▶ _Exercise_
Without including the pictures, copy out every line below.
== Segment start ==
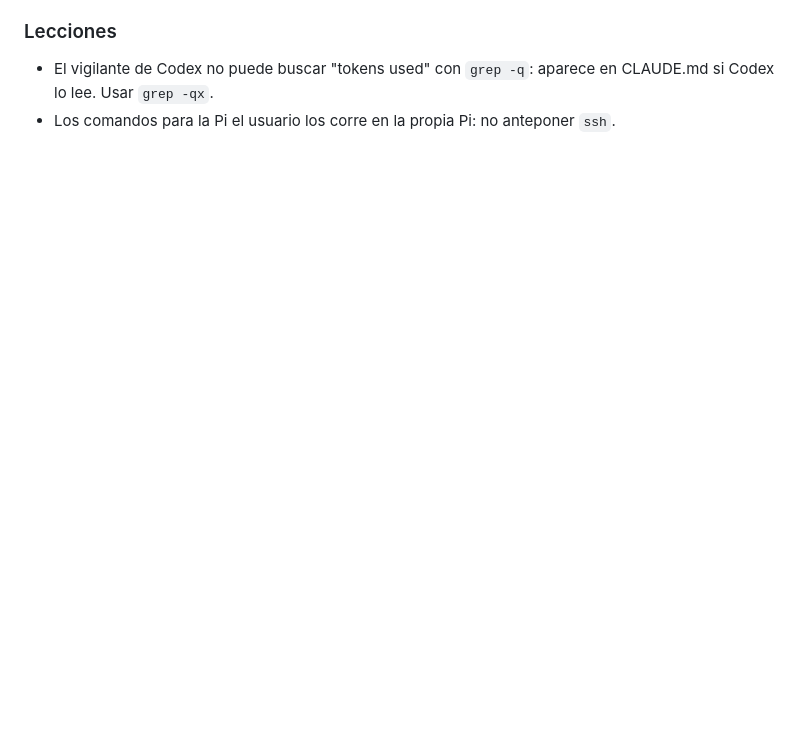
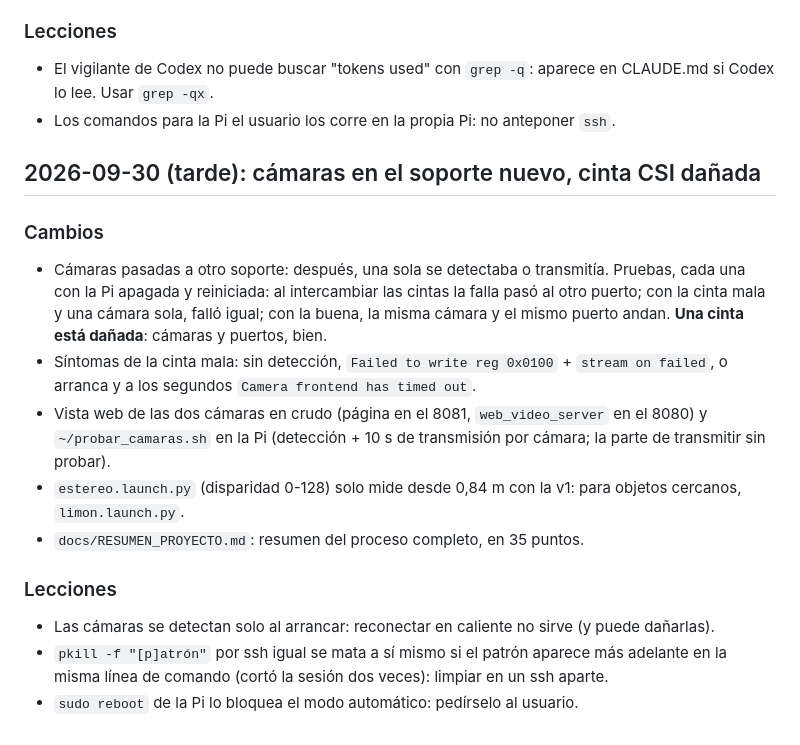
Before and after one commit to HecVelaz/recolector_de_frutas, a Markdown page: docs/BITACORA.md, the part around the change. Rendered like a GitHub page; blank space fills up the shorter version.

Commit message:
Cámaras: cinta CSI dañada al pasar al soporte nuevo; resumen del proyecto
Co-Authored-By: Claude Opus 5.5 <noreply@anthropic.com>

```diff
--- a/docs/BITACORA.md
+++ b/docs/BITACORA.md
@@ -151,3 +151,22 @@ ros2 run teleop_twist_keyboard teleop_twist_keyboard          # frenar con el ej
 ### Lecciones
 - El vigilante de Codex no puede buscar "tokens used" con `grep -q`: aparece en CLAUDE.md si Codex lo lee. Usar `grep -qx`.
 - Los comandos para la Pi el usuario los corre en la propia Pi: no anteponer `ssh`.
+
+## 2026-09-30 (tarde): cámaras en el soporte nuevo, cinta CSI dañada
+
+### Cambios
+- Cámaras pasadas a otro soporte: después, una sola se detectaba o transmitía. Pruebas, cada una con la Pi apagada y
+  reiniciada: al intercambiar las cintas la falla pasó al otro puerto; con la cinta mala y una cámara sola, falló
+  igual; con la buena, la misma cámara y el mismo puerto andan. **Una cinta está dañada**: cámaras y puertos, bien.
+- Síntomas de la cinta mala: sin detección, `Failed to write reg 0x0100` + `stream on failed`, o arranca y a los
+  segundos `Camera frontend has timed out`.
+- Vista web de las dos cámaras en crudo (página en el 8081, `web_video_server` en el 8080) y `~/probar_camaras.sh`
+  en la Pi (detección + 10 s de transmisión por cámara; la parte de transmitir sin probar).
+- `estereo.launch.py` (disparidad 0-128) solo mide desde 0,84 m con la v1: para objetos cercanos, `limon.launch.py`.
+- `docs/RESUMEN_PROYECTO.md`: resumen del proceso completo, en 35 puntos.
+
+### Lecciones
+- Las cámaras se detectan solo al arrancar: reconectar en caliente no sirve (y puede dañarlas).
+- `pkill -f "[p]atrón"` por ssh igual se mata a sí mismo si el patrón aparece más adelante en la misma línea de
+  comando (cortó la sesión dos veces): limpiar en un ssh aparte.
+- `sudo reboot` de la Pi lo bloquea el modo automático: pedírselo al usuario.
```
Also changed, not shown: CLAUDE.md (+10 -2 lines), docs/RESUMEN_PROYECTO.md (added, +200 -0 lines).
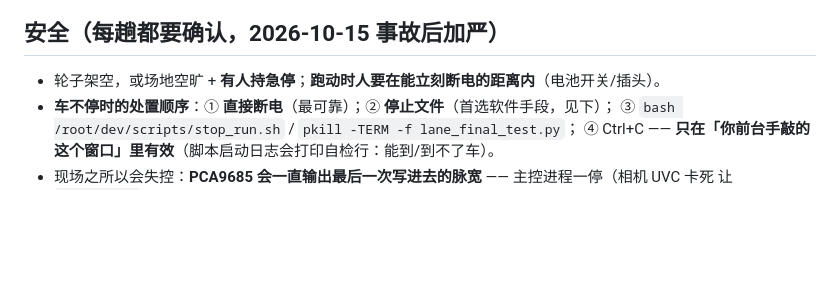
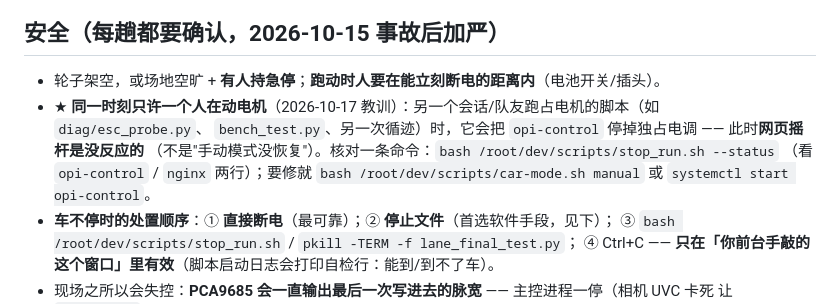
Before and after one commit to AAAQ-ljt/orangepi, a Markdown page: dev/doc/field-lane-ab-20261015.md, the part around the change. GitHub-like rendering; blank space fills up the shorter version.

Commit message:
docs(ops): 现场单加一条——同一时刻只许一个人在动电机（另一个会话的 esc_probe 会停 opi-control，网页摇杆就没反应）
2026-10-17：用户报「恢复手动模式后网页操控不生效」，查车端时间线发现是我们的收尾 09:52:10 已把
opi-control 正常拉起（✅）之后，09:52:27/09:53:06 被另一个会话正在跑的 diag/esc_probe.py --allow-motion
停掉（它做工要独占电调）。结论：网页摇杆没反应先核 opi-control 状态（stop_run.sh --status 现在会显示
opi-control + nginx 两行），要修就 car-mode.sh manual / systemctl start opi-control。

```diff
--- a/dev/doc/field-lane-ab-20261015.md
+++ b/dev/doc/field-lane-ab-20261015.md
@@ -8,6 +8,10 @@
 ## 安全（每趟都要确认，2026-10-15 事故后加严）
 
 - 轮子架空，或场地空旷 + **有人持急停**；**跑动时人要在能立刻断电的距离内**（电池开关/插头）。
+- ★ **同一时刻只许一个人在动电机**（2026-10-17 教训）：另一个会话/队友跑占电机的脚本（如 `diag/esc_probe.py`、
+  `bench_test.py`、另一次循迹）时，它会把 `opi-control` 停掉独占电调 —— 此时**网页摇杆是没反应的**
+  （不是"手动模式没恢复"）。核对一条命令：`bash /root/dev/scripts/stop_run.sh --status`
+  （看 `opi-control` / `nginx` 两行）；要修就 `bash /root/dev/scripts/car-mode.sh manual` 或 `systemctl start opi-control`。
 - **车不停时的处置顺序**：① **直接断电**（最可靠）；② **停止文件**（首选软件手段，见下）；
   ③ `bash /root/dev/scripts/stop_run.sh` / `pkill -TERM -f lane_final_test.py`；
   ④ Ctrl+C —— **只在「你前台手敲的这个窗口」里有效**（脚本启动日志会打印自检行：能到/到不了车）。
```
== Segment end ==
▶ _Output_
Before and after one commit to HecVelaz/recolector_de_frutas, a Markdown page: docs/BITACORA.md, the part around the change. Rendered like a GitHub page; blank space fills up the shorter version.

Commit message:
Cámaras: cinta CSI dañada al pasar al soporte nuevo; resumen del proyecto
Co-Authored-By: Claude Opus 5.5 <noreply@anthropic.com>

```diff
--- a/docs/BITACORA.md
+++ b/docs/BITACORA.md
@@ -151,3 +151,22 @@ ros2 run teleop_twist_keyboard teleop_twist_keyboard          # frenar con el ej
 ### Lecciones
 - El vigilante de Codex no puede buscar "tokens used" con `grep -q`: aparece en CLAUDE.md si Codex lo lee. Usar `grep -qx`.
 - Los comandos para la Pi el usuario los corre en la propia Pi: no anteponer `ssh`.
+
+## 2026-09-30 (tarde): cámaras en el soporte nuevo, cinta CSI dañada
+
+### Cambios
+- Cámaras pasadas a otro soporte: después, una sola se detectaba o transmitía. Pruebas, cada una con la Pi apagada y
+  reiniciada: al intercambiar las cintas la falla pasó al otro puerto; con la cinta mala y una cámara sola, falló
+  igual; con la buena, la misma cámara y el mismo puerto andan. **Una cinta está dañada**: cámaras y puertos, bien.
+- Síntomas de la cinta mala: sin detección, `Failed to write reg 0x0100` + `stream on failed`, o arranca y a los
+  segundos `Camera frontend has timed out`.
+- Vista web de las dos cámaras en crudo (página en el 8081, `web_video_server` en el 8080) y `~/probar_camaras.sh`
+  en la Pi (detección + 10 s de transmisión por cámara; la parte de transmitir sin probar).
+- `estereo.launch.py` (disparidad 0-128) solo mide desde 0,84 m con la v1: para objetos cercanos, `limon.launch.py`.
+- `docs/RESUMEN_PROYECTO.md`: resumen del proceso completo, en 35 puntos.
+
+### Lecciones
+- Las cámaras se detectan solo al arrancar: reconectar en caliente no sirve (y puede dañarlas).
+- `pkill -f "[p]atrón"` por ssh igual se mata a sí mismo si el patrón aparece más adelante en la misma línea de
+  comando (cortó la sesión dos veces): limpiar en un ssh aparte.
+- `sudo reboot` de la Pi lo bloquea el modo automático: pedírselo al usuario.
```
Also changed, not shown: CLAUDE.md (+10 -2 lines), docs/RESUMEN_PROYECTO.md (added, +200 -0 lines).
Before and after one commit to AAAQ-ljt/orangepi, a Markdown page: dev/doc/field-lane-ab-20261015.md, the part around the change. GitHub-like rendering; blank space fills up the shorter version.

Commit message:
docs(ops): 现场单加一条——同一时刻只许一个人在动电机（另一个会话的 esc_probe 会停 opi-control，网页摇杆就没反应）
2026-10-17：用户报「恢复手动模式后网页操控不生效」，查车端时间线发现是我们的收尾 09:52:10 已把
opi-control 正常拉起（✅）之后，09:52:27/09:53:06 被另一个会话正在跑的 diag/esc_probe.py --allow-motion
停掉（它做工要独占电调）。结论：网页摇杆没反应先核 opi-control 状态（stop_run.sh --status 现在会显示
opi-control + nginx 两行），要修就 car-mode.sh manual / systemctl start opi-control。

```diff
--- a/dev/doc/field-lane-ab-20261015.md
+++ b/dev/doc/field-lane-ab-20261015.md
@@ -8,6 +8,10 @@
 ## 安全（每趟都要确认，2026-10-15 事故后加严）
 
 - 轮子架空，或场地空旷 + **有人持急停**；**跑动时人要在能立刻断电的距离内**（电池开关/插头）。
+- ★ **同一时刻只许一个人在动电机**（2026-10-17 教训）：另一个会话/队友跑占电机的脚本（如 `diag/esc_probe.py`、
+  `bench_test.py`、另一次循迹）时，它会把 `opi-control` 停掉独占电调 —— 此时**网页摇杆是没反应的**
+  （不是"手动模式没恢复"）。核对一条命令：`bash /root/dev/scripts/stop_run.sh --status`
+  （看 `opi-control` / `nginx` 两行）；要修就 `bash /root/dev/scripts/car-mode.sh manual` 或 `systemctl start opi-control`。
 - **车不停时的处置顺序**：① **直接断电**（最可靠）；② **停止文件**（首选软件手段，见下）；
   ③ `bash /root/dev/scripts/stop_run.sh` / `pkill -TERM -f lane_final_test.py`；
   ④ Ctrl+C —— **只在「你前台手敲的这个窗口」里有效**（脚本启动日志会打印自检行：能到/到不了车）。
```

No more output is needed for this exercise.